Listed entries below:

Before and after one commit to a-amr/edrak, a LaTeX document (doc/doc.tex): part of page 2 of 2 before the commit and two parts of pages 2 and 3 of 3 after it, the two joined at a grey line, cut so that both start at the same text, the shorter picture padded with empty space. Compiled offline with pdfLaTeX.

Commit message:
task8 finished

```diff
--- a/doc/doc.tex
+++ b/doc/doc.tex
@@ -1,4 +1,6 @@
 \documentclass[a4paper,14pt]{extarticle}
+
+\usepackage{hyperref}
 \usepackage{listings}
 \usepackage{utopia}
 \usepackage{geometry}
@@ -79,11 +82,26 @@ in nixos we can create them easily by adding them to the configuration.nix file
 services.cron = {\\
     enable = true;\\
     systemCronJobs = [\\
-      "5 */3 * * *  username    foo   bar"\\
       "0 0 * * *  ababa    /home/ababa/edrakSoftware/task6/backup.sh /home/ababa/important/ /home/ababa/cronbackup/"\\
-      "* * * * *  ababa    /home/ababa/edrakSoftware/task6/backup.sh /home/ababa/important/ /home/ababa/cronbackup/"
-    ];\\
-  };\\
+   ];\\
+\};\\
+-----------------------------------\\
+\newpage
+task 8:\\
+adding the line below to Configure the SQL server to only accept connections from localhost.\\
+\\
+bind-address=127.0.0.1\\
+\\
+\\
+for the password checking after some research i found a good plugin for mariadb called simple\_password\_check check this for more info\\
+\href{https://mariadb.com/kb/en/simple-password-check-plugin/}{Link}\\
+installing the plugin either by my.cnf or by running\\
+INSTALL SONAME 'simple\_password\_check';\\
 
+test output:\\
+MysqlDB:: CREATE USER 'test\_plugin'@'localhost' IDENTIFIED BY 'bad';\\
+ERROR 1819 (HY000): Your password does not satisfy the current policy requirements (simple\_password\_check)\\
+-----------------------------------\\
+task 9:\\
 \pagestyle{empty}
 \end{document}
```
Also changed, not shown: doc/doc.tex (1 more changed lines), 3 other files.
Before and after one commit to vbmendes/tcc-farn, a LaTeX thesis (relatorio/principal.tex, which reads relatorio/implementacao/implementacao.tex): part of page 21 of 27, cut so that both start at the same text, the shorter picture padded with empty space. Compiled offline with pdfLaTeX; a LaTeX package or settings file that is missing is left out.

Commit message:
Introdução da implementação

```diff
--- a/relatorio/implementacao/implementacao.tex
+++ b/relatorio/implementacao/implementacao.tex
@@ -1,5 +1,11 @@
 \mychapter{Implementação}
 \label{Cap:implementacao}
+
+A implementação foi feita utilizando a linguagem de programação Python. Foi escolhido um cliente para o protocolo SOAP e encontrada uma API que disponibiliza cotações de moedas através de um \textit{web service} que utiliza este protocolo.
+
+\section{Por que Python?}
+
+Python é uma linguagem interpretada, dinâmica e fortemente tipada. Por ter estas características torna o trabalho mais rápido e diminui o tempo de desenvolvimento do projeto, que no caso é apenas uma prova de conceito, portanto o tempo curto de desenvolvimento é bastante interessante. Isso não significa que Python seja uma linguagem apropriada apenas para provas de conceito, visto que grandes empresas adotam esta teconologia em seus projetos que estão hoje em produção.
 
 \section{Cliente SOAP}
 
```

End of Listed entries.

Task objective: The only acceptable answer is the full set of entries, repeated exactly.

Completed exercise:
Before and after one commit to a-amr/edrak, a LaTeX document (doc/doc.tex): part of page 2 of 2 before the commit and two parts of pages 2 and 3 of 3 after it, the two joined at a grey line, cut so that both start at the same text, the shorter picture padded with empty space. Compiled offline with pdfLaTeX.

Commit message:
task8 finished

```diff
--- a/doc/doc.tex
+++ b/doc/doc.tex
@@ -1,4 +1,6 @@
 \documentclass[a4paper,14pt]{extarticle}
+
+\usepackage{hyperref}
 \usepackage{listings}
 \usepackage{utopia}
 \usepackage{geometry}
@@ -79,11 +82,26 @@ in nixos we can create them easily by adding them to the configuration.nix file
 services.cron = {\\
     enable = true;\\
     systemCronJobs = [\\
-      "5 */3 * * *  username    foo   bar"\\
       "0 0 * * *  ababa    /home/ababa/edrakSoftware/task6/backup.sh /home/ababa/important/ /home/ababa/cronbackup/"\\
-      "* * * * *  ababa    /home/ababa/edrakSoftware/task6/backup.sh /home/ababa/important/ /home/ababa/cronbackup/"
-    ];\\
-  };\\
+   ];\\
+\};\\
+-----------------------------------\\
+\newpage
+task 8:\\
+adding the line below to Configure the SQL server to only accept connections from localhost.\\
+\\
+bind-address=127.0.0.1\\
+\\
+\\
+for the password checking after some research i found a good plugin for mariadb called simple\_password\_check check this for more info\\
+\href{https://mariadb.com/kb/en/simple-password-check-plugin/}{Link}\\
+installing the plugin either by my.cnf or by running\\
+INSTALL SONAME 'simple\_password\_check';\\
 
+test output:\\
+MysqlDB:: CREATE USER 'test\_plugin'@'localhost' IDENTIFIED BY 'bad';\\
+ERROR 1819 (HY000): Your password does not satisfy the current policy requirements (simple\_password\_check)\\
+-----------------------------------\\
+task 9:\\
 \pagestyle{empty}
 \end{document}
```
Also changed, not shown: doc/doc.tex (1 more changed lines), 3 other files.
Before and after one commit to vbmendes/tcc-farn, a LaTeX thesis (relatorio/principal.tex, which reads relatorio/implementacao/implementacao.tex): part of page 21 of 27, cut so that both start at the same text, the shorter picture padded with empty space. Compiled offline with pdfLaTeX; a LaTeX package or settings file that is missing is left out.

Commit message:
Introdução da implementação

```diff
--- a/relatorio/implementacao/implementacao.tex
+++ b/relatorio/implementacao/implementacao.tex
@@ -1,5 +1,11 @@
 \mychapter{Implementação}
 \label{Cap:implementacao}
+
+A implementação foi feita utilizando a linguagem de programação Python. Foi escolhido um cliente para o protocolo SOAP e encontrada uma API que disponibiliza cotações de moedas através de um \textit{web service} que utiliza este protocolo.
+
+\section{Por que Python?}
+
+Python é uma linguagem interpretada, dinâmica e fortemente tipada. Por ter estas características torna o trabalho mais rápido e diminui o tempo de desenvolvimento do projeto, que no caso é apenas uma prova de conceito, portanto o tempo curto de desenvolvimento é bastante interessante. Isso não significa que Python seja uma linguagem apropriada apenas para provas de conceito, visto que grandes empresas adotam esta teconologia em seus projetos que estão hoje em produção.
 
 \section{Cliente SOAP}
 
```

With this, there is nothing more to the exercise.